I’m sorry everyone. This week is pretty bad when it comes to penalty data. Both the Buffalo Bills and New York Jets decided they had better things to do than break the rules. For you flag lovers out there you’ll just have to read more about the offense and defense and score and such, because this week is a quick one.
Traditional and Advanced Metrics
The Bills had four penalties assessed. Not only is that well below league average, it’s a drastic improvement from how they’ve been doing. Prior to this game, the Bills were averaging 7.7 penalties per game. There were no declined or offset penalties for the Bills.
The Jets had two penalties declined and one accepted. The two were declined because you can only accept one penalty per play (in general) and all three penalties were called on the same snap. So the entire Jets penalty summary is one play.
The Bills’ four penalties led to 30 yards assessed. This is well below league average, and expected based on count. The Jets’ singular penalty also led to predictably low yardage.
For negated yardage, three of the Bills flags impacted a positive play for a total of eight yards. The Jets’ one accepted penalty negated 18 yards. In terms of total field position shift, the teams weren’t too far apart.
We may as well discuss them all I suppose. Jerry Hughes got the only “boo-boo” with an offside call that was yardage only. This was Hughes’ fourth penalty this season. He’s also had two neutral zone infraction flags and an unsportsmanlike conduct.
Terrell Pryor was flagged for holding and wiped out a one-yard run from LeSean McCoy. In the Harm formula that leads to 10 assessed yards + 1 impacted yard = 1.1 Harm. Similarly, Jordan Mills’ illegal block wiped out a six-yard catch from Logan Thomas for 1.6 Harm.
The most interesting penalty of the day was the illegal shift. The Bills have had issues with illegal formations this year and this isn’t a far cry from the same woes. This flag is the result of players being unprepared for the specific play.
Skill position players have a good amount of leeway to move around pre-snap. During the snap itself though, only one player is allowed to be in motion. The motion needs to be parallel to the line of scrimmage or moving away from it. This is notable as both Patrick DiMarco and LeSean McCoy are moving parallel to the line. This results in an inability to say which player deserves the flag, hence the “N/A” above. McCoy only ran for one yard per the official play by play, but it was good enough for a first down. As it was fourth down when this play was run, it results in 5 assessed yards + 1 negated yard + 3 downs = 3.6 Harm.

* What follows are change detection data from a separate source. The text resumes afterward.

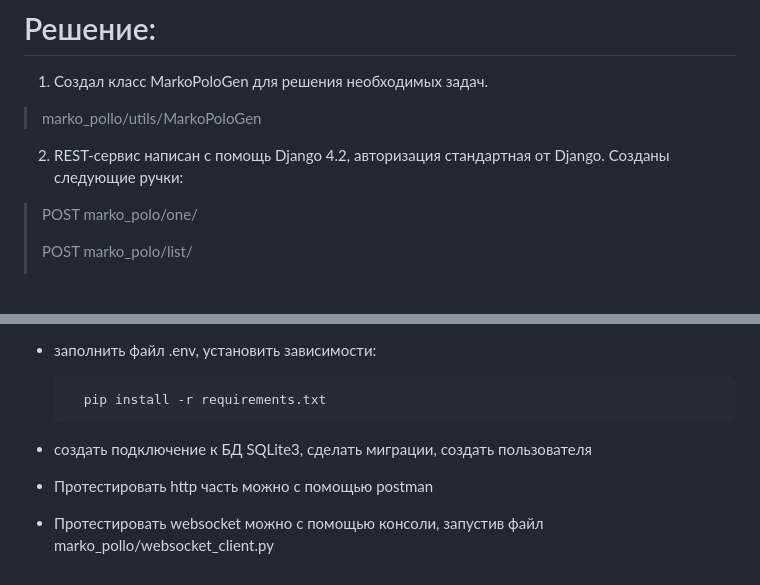
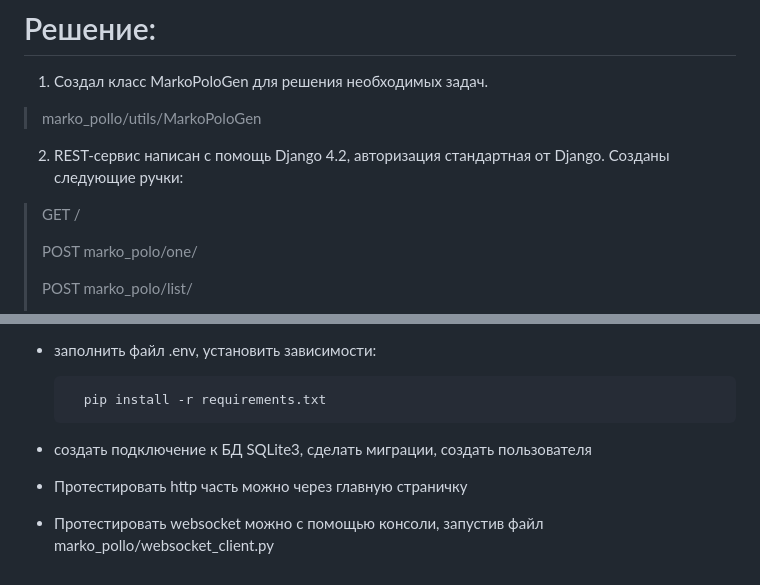
Before and after one commit to Vladis-r/guild_test_case, a Markdown page: README.md, 2 parts joined by grey strips. Rendered like a GitHub page; blank space fills up the shorter version.

```diff
--- a/README.md
+++ b/README.md
@@ -20,6 +20,8 @@
 
    2. REST-сервис написан с помощь Django 4.2, авторизация стандартная от Django. Созданы следующие ручки:
 
+> GET /
+>
 > POST marko_polo/one/
 >
 > POST marko_polo/list/
@@ -54,5 +56,5 @@
         pip install -r requirements.txt
 
 - создать подключение к БД SQLite3, сделать миграции, создать пользователя
-- Протестировать http часть можно с помощью postman
+- Протестировать http часть можно через главную страничку
 - Протестировать websocket можно с помощью консоли, запустив файл marko_pollo/websocket_client.py
```
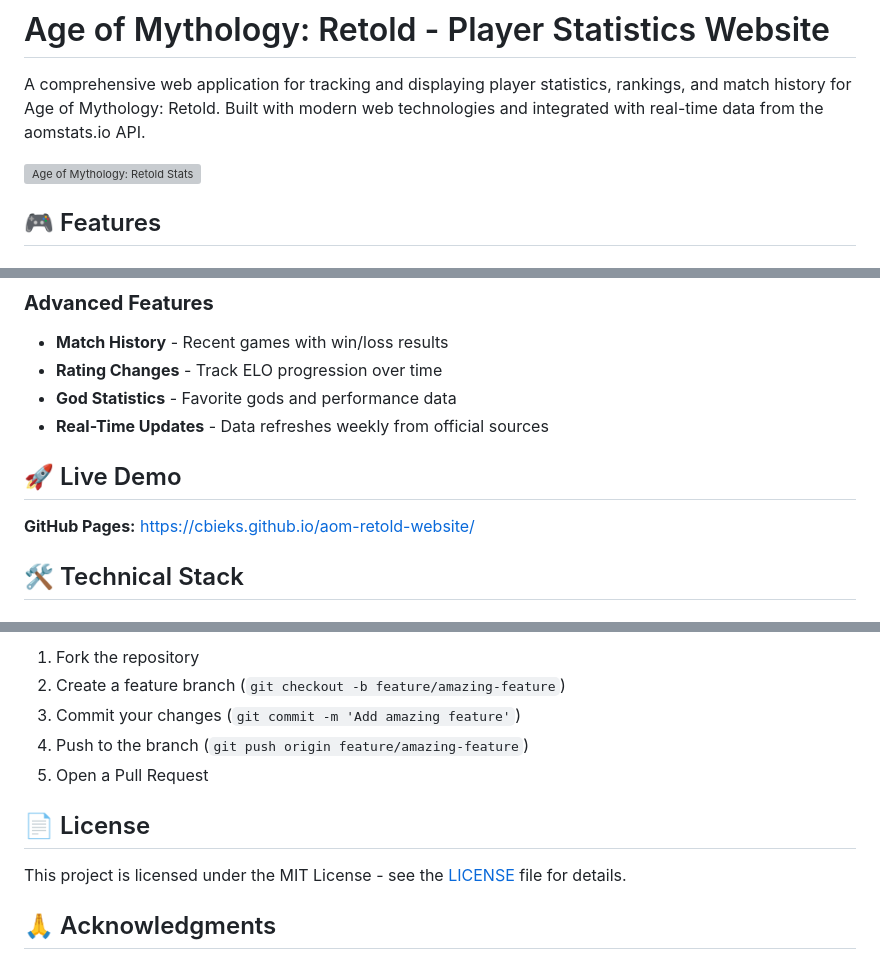
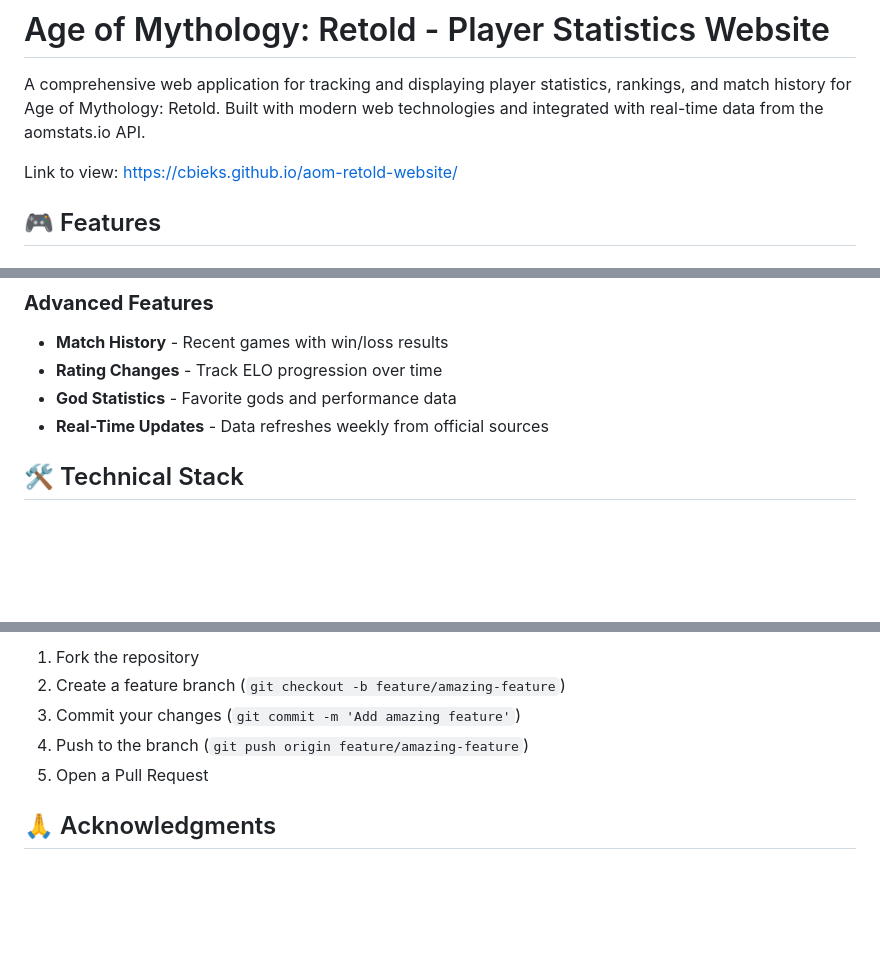
Before and after one commit to cbieks/aom-retold-website, a Markdown page: README.md, 3 parts joined by grey strips. GitHub-like rendering; blank space fills up the shorter version; grey boxes are pictures that could not be loaded.

```diff
--- a/README.md
+++ b/README.md
@@ -2,7 +2,7 @@
 
 A comprehensive web application for tracking and displaying player statistics, rankings, and match history for Age of Mythology: Retold. Built with modern web technologies and integrated with real-time data from the aomstats.io API.
 
-![Age of Mythology: Retold Stats](https://cbieks.github.io/aom-retold-website/)
+Link to view: https://cbieks.github.io/aom-retold-website/
 
 ## 🎮 Features
 
@@ -23,10 +23,6 @@ A comprehensive web application for tracking and displaying player statistics, r
 - **Rating Changes** - Track ELO progression over time
 - **God Statistics** - Favorite gods and performance data
 - **Real-Time Updates** - Data refreshes weekly from official sources
-
-## 🚀 Live Demo
-
-**GitHub Pages:** [https://cbieks.github.io/aom-retold-website/](https://cbieks.github.io/aom-retold-website/)
 
 ## 🛠️ Technical Stack
 
@@ -192,10 +188,6 @@ debugAOM.clearCache()     // Clear all cached data
 4. Push to the branch (`git push origin feature/amazing-feature`)
 5. Open a Pull Request
 
-## 📄 License
-
-This project is licensed under the MIT License - see the [LICENSE](LICENSE) file for details.
-
 ## 🙏 Acknowledgments
 
 - **aomstats.io** - For providing the comprehensive database dumps
```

The Bills ended the day with 6.8 Harm which is a pretty nice day on the penalty front. Albeit a fairly boring one.
New York Jets
So yeah, all three of these guys (Jordan Leggett, Kelvin Beachum and Jermaine Kearse) were called for holding on the same play. And that’s it. It wiped out an 18-yard run by Elijah McGuire on first down for 2.8 Harm. When it comes to little yellow flags the Jets had a great day. Let’s take a look.
There you go. The entire penalty performance in one convenient clip. The one that counted was somewhat fringe as far as penalties go. If it hadn’t been called there wouldn’t have been an uproar. Though this angle makes it hard to see, Kelvin Beachum looks to have grabbed at someone while falling and likely earned his flag. Jermaine Kearse for sure is guilty as he grabs and twists Lorenzo Alexander. With such an absurd play, let’s check out the reaction from the coaches.
Sean McDermott is so shocked he forgot to clap.